This could culminate in an increase of £7.5 billion by 2025-26.

Councils can normally raise local taxes by no more than 2 per cent without a referendum. But the Chancellor increased the limit to 5 per cent in his November review to help meet councils’ ballooning social care costs.

The OBR’s estimates suggest two-thirds of councils will raise taxes up to the maximum 4.99 per cent, meaning increases of between £50 and £100 for band D properties.

The OBR said the Chancellor’s decision had forced it to revise up its estimate of the increase in council tax by £800 million to £1.8 billion for 2021-22.

“This is more than explained by the Government’s decision to allow councils to increase council tax rates by up to 5 per cent … rather than the 2 per cent our March 2020 forecast assumed,” said the OBR in its Budget day report. It pushes the total council tax take for 2021/22 to £39.9 billion, rising to £45.6 billion by 2025/26.

Local tax campaigners said it was a “stealth” tax that would undermine Boris Johnson’s levelling up agenda, while senior Tories, fiscal experts and council leaders blamed the Government’s failure to solve the social care crisis for the increased bills.

Andrew Dixon, founder of the Fairer Share campaign for property tax reform, said: “This … will only exacerbate the unfairness of the current system where modest homes in the North often pay significantly more than mansions in Knightsbridge. It is sure to sit awkwardly with voters inspired by the Conservatives’ talk of fairness and levelling up. Council tax was the elephant in the room when the Chancellor delivered the Budget.

“While he set out support packages for those worst hit by Covid-19, there was no such respite for millions of modest and low-income households facing crippling council tax bills.”

Stuart Adam, of the Institute for Fiscal Studies, said: “It is a way to allow councils to raise more for social care in the short term while the Government sorts out some more fundamental solutions for the long-term funding of social care.

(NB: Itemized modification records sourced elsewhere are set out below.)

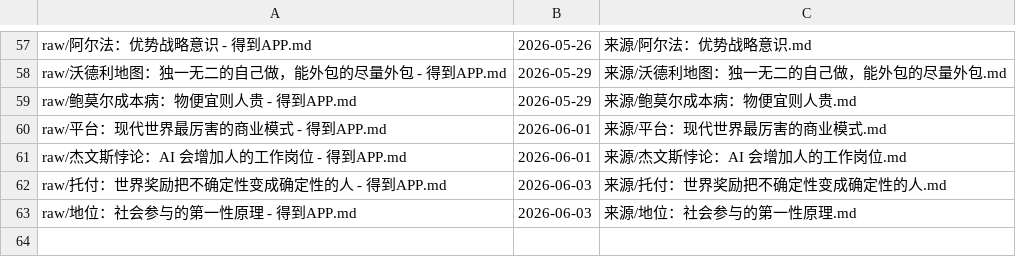
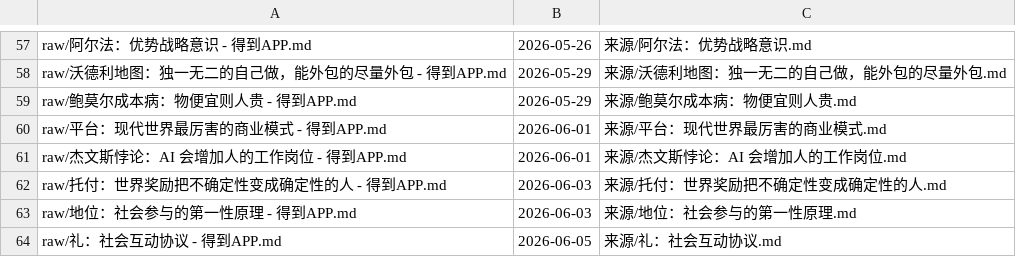
Before and after one commit to My2ndFoundation/100_Modern_Thinking_Tools, a TSV file: .ingested.tsv, drawn as a sheet; only a part is shown, gaps mark what is left out.

```diff
--- a/.ingested.tsv
+++ b/.ingested.tsv
@@ -63 +63,2 @@ raw/托付：世界奖励把不确定性变成确定性的人 - 得到APP.md	202
 raw/地位：社会参与的第一性原理 - 得到APP.md	2026-06-03	来源/地位：社会参与的第一性原理.md
+raw/礼：社会互动协议 - 得到APP.md	2026-06-05	来源/礼：社会互动协议.md
```
Also changed, not shown: .verified.tsv, 30 other files.
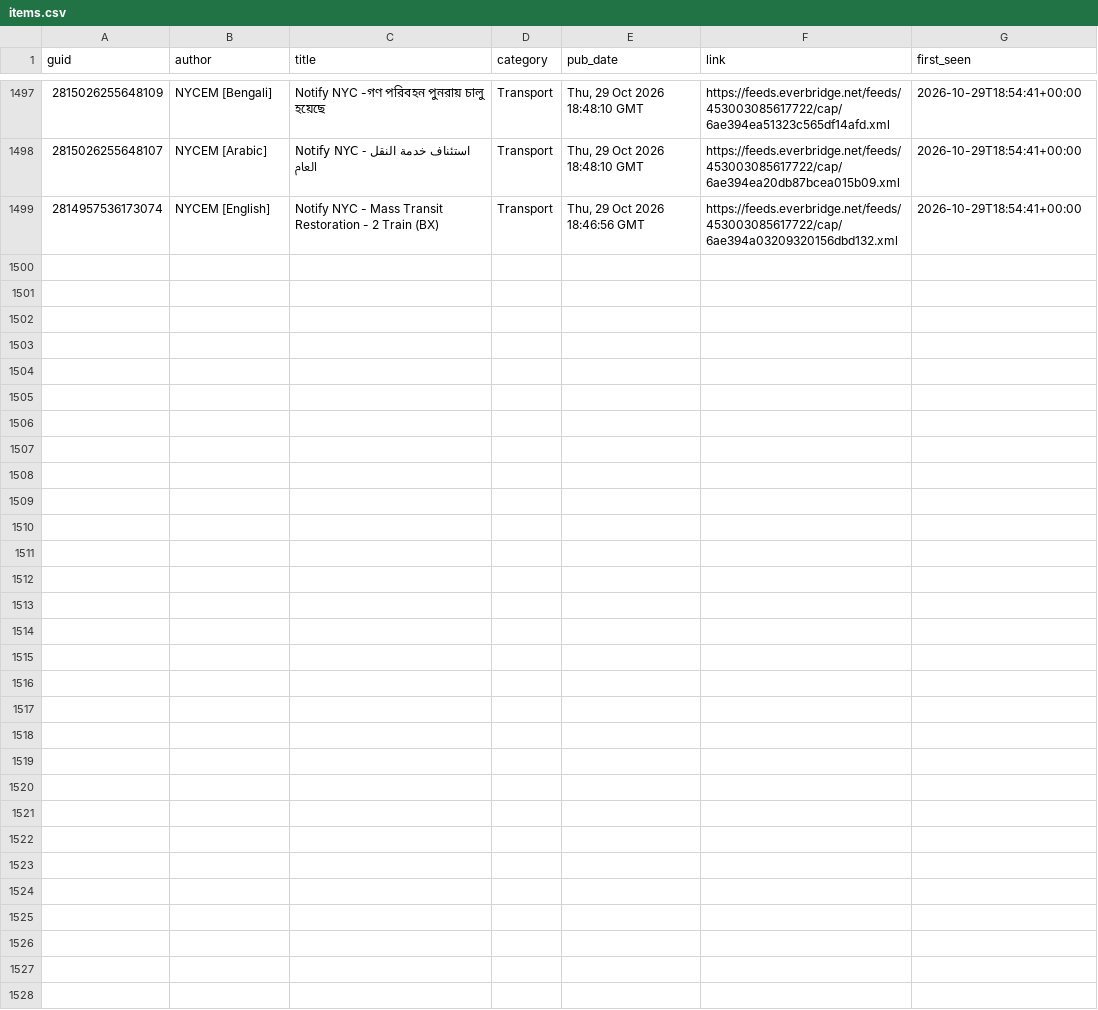
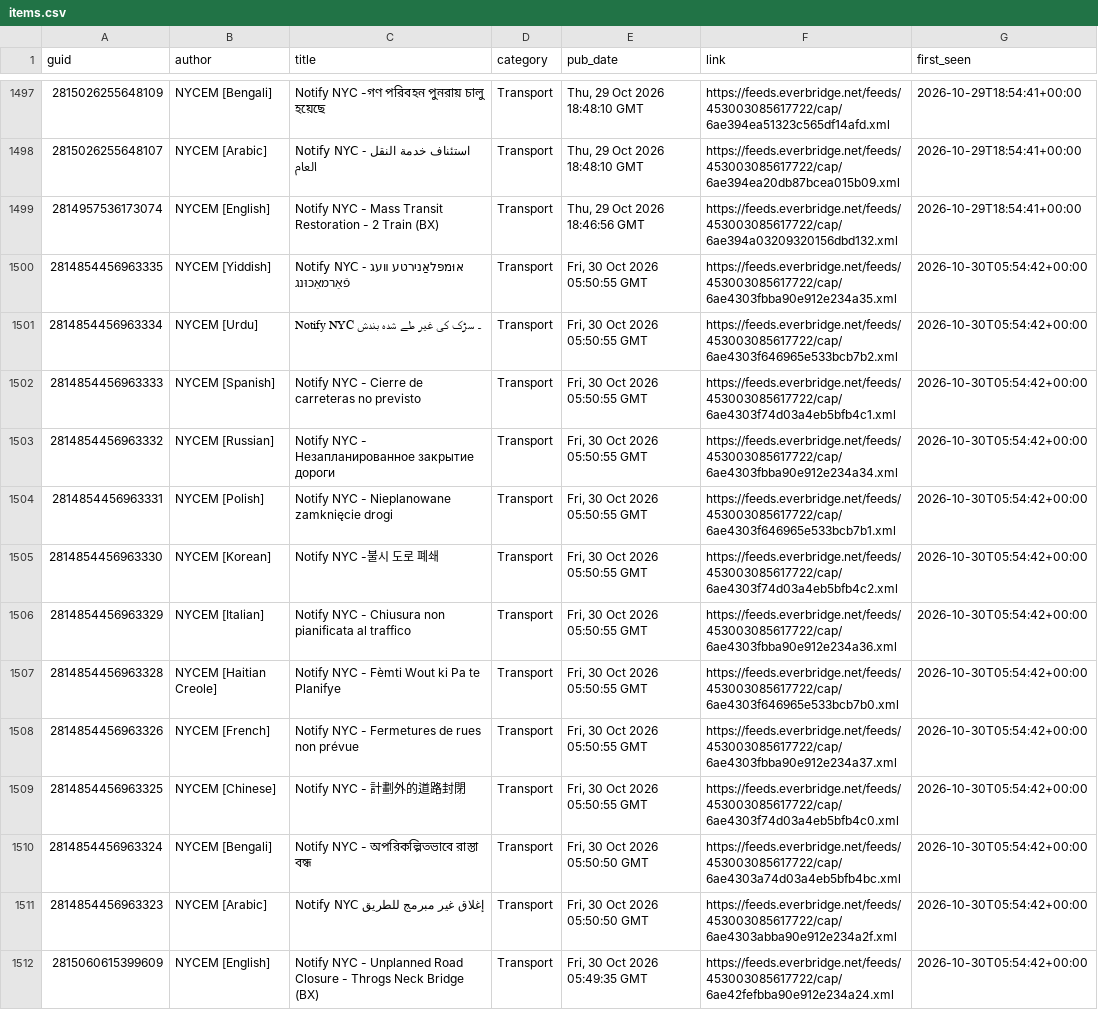
Before and after one commit to BetaNYC/q-map, a CSV file: data/archive/alerts/items.csv, drawn as a sheet; only a part is shown, gaps mark what is left out.

```diff
--- a/data/archive/alerts/items.csv
+++ b/data/archive/alerts/items.csv
@@ -1499 +1499,14 @@ guid,author,title,category,pub_date,link,first_seen
 2814957536173074,NYCEM [English],Notify NYC - Mass Transit Restoration - 2 Train (BX),Transport,"Thu, 29 Oct 2026 18:46:56 GMT",https://feeds.everbridge.net/feeds/453003085617722/cap/6ae394a03209320156dbd132.xml,2026-10-29T18:54:41+00:00
+2814854456963335,NYCEM [Yiddish],Notify NYC - אוּמפּלאַנירטע װעג פֿאַרמאַכוּנג,Transport,"Fri, 30 Oct 2026 05:50:55 GMT",https://feeds.everbridge.net/feeds/453003085617722/cap/6ae4303fbba90e912e234a35.xml,2026-10-30T05:54:42+00:00
+2814854456963334,NYCEM [Urdu],Notify NYC ۔  سڑک کی غیر طے شدہ بندش,Transport,"Fri, 30 Oct 2026 05:50:55 GMT",https://feeds.everbridge.net/feeds/453003085617722/cap/6ae4303f646965e533bcb7b2.xml,2026-10-30T05:54:42+00:00
+2814854456963333,NYCEM [Spanish],Notify NYC - Cierre de carreteras no previsto,Transport,"Fri, 30 Oct 2026 05:50:55 GMT",https://feeds.everbridge.net/feeds/453003085617722/cap/6ae4303f74d03a4eb5bfb4c1.xml,2026-10-30T05:54:42+00:00
+2814854456963332,NYCEM [Russian],Notify NYC - Незапланированное закрытие дороги,Transport,"Fri, 30 Oct 2026 05:50:55 GMT",https://feeds.everbridge.net/feeds/453003085617722/cap/6ae4303fbba90e912e234a34.xml,2026-10-30T05:54:42+00:00
+2814854456963331,NYCEM [Polish],Notify NYC - Nieplanowane zamknięcie drogi,Transport,"Fri, 30 Oct 2026 05:50:55 GMT",https://feeds.everbridge.net/feeds/453003085617722/cap/6ae4303f646965e533bcb7b1.xml,2026-10-30T05:54:42+00:00
+2814854456963330,NYCEM [Korean],Notify NYC -불시 도로 폐쇄,Transport,"Fri, 30 Oct 2026 05:50:55 GMT",https://feeds.everbridge.net/feeds/453003085617722/cap/6ae4303f74d03a4eb5bfb4c2.xml,2026-10-30T05:54:42+00:00
+2814854456963329,NYCEM [Italian],Notify NYC -  Chiusura non pianificata al traffico,Transport,"Fri, 30 Oct 2026 05:50:55 GMT",https://feeds.everbridge.net/feeds/453003085617722/cap/6ae4303fbba90e912e234a36.xml,2026-10-30T05:54:42+00:00
+2814854456963328,NYCEM [Haitian Creole],Notify NYC - Fèmti Wout ki Pa te Planifye,Transport,"Fri, 30 Oct 2026 05:50:55 GMT",https://feeds.everbridge.net/feeds/453003085617722/cap/6ae4303f646965e533bcb7b0.xml,2026-10-30T05:54:42+00:00
+2814854456963326,NYCEM [French],Notify NYC - Fermetures de rues non prévue,Transport,"Fri, 30 Oct 2026 05:50:55 GMT",https://feeds.everbridge.net/feeds/453003085617722/cap/6ae4303fbba90e912e234a37.xml,2026-10-30T05:54:42+00:00
+2814854456963325,NYCEM [Chinese],Notify NYC - 計劃外的道路封閉,Transport,"Fri, 30 Oct 2026 05:50:55 GMT",https://feeds.everbridge.net/feeds/453003085617722/cap/6ae4303f74d03a4eb5bfb4c0.xml,2026-10-30T05:54:42+00:00
+2814854456963324,NYCEM [Bengali],Notify NYC - অপরিকল্পিতভাবে রাস্তা বন্ধ,Transport,"Fri, 30 Oct 2026 05:50:50 GMT",https://feeds.everbridge.net/feeds/453003085617722/cap/6ae4303a74d03a4eb5bfb4bc.xml,2026-10-30T05:54:42+00:00
+2814854456963323,NYCEM [Arabic],Notify NYC  إغلاق غير مبرمج للطريق,Transport,"Fri, 30 Oct 2026 05:50:50 GMT",https://feeds.everbridge.net/feeds/453003085617722/cap/6ae4303abba90e912e234a2f.xml,2026-10-30T05:54:42+00:00
+2815060615399609,NYCEM [English],Notify NYC - Unplanned Road Closure - Throgs Neck Bridge (BX),Transport,"Fri, 30 Oct 2026 05:49:35 GMT",https://feeds.everbridge.net/feeds/453003085617722/cap/6ae42fefbba90e912e234a24.xml,2026-10-30T05:54:42+00:00
```
Also changed, not shown: 2 other files.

It was one of the things that the Budget was silent about.”

Lord Lilley, a former social security secretary, who will publish his own blueprint for social reform next week, said: “Because the Government has been unable to decide how to reform finance of social care, it has left council taxpayers to take the strain.

“Councils’ care budgets have been squeezed to the limit. The proportion of people over 85 living in care homes has shrunk from 25 per cent to 15 per cent and can’t go much lower.”

The Local Government Association said: “Councils face the tough choice about whether to increase bills to bring in desperately needed funding to protect our services at a time when we are acutely aware of the significant burden that this could place on some households.

“Council tax rises – particularly the adult social care precept – have never been the solution to the long-term pressures faced by councils, particularly in social care, which is desperately in need of reform.

“Further action is desperately needed to immediately shore up social care services – which have been on the front line during the pandemic – and to secure the long-term future of care and support.

“The Government must urgently bring forward its proposals.”

‘Crippling’ bills

About a quarter of councils that provide social care will issue a council tax bill to Band D homes of more than £2,000 in April, most for the first time. And in more than two thirds of areas, bills for a Band D home will rise by at least £50.

In London, householders will be hit by a 9.5 per cent rise in the portion of council tax charged by the Greater London Authority – an extra £31.59 for a Band D home.

The combined rises mean Band D bills look set to rise by more than £100 this year in around seven of London’s 32 boroughs.

A spokesman for the Ministry of Housing, Communities and Local Government said: “We’ve committed over £35 billion to help councils support their communities and local businesses during the pandemic.

“We’re also providing councils with £670 million of new grant funding to enable them to continue reducing council tax bills next year for those least able to pay, including households financially hard-hit by the pandemic.

“Councils are and have always been responsible for setting council tax levels. We set referendum principles to ensure that local people have the final say over any excessive increases.”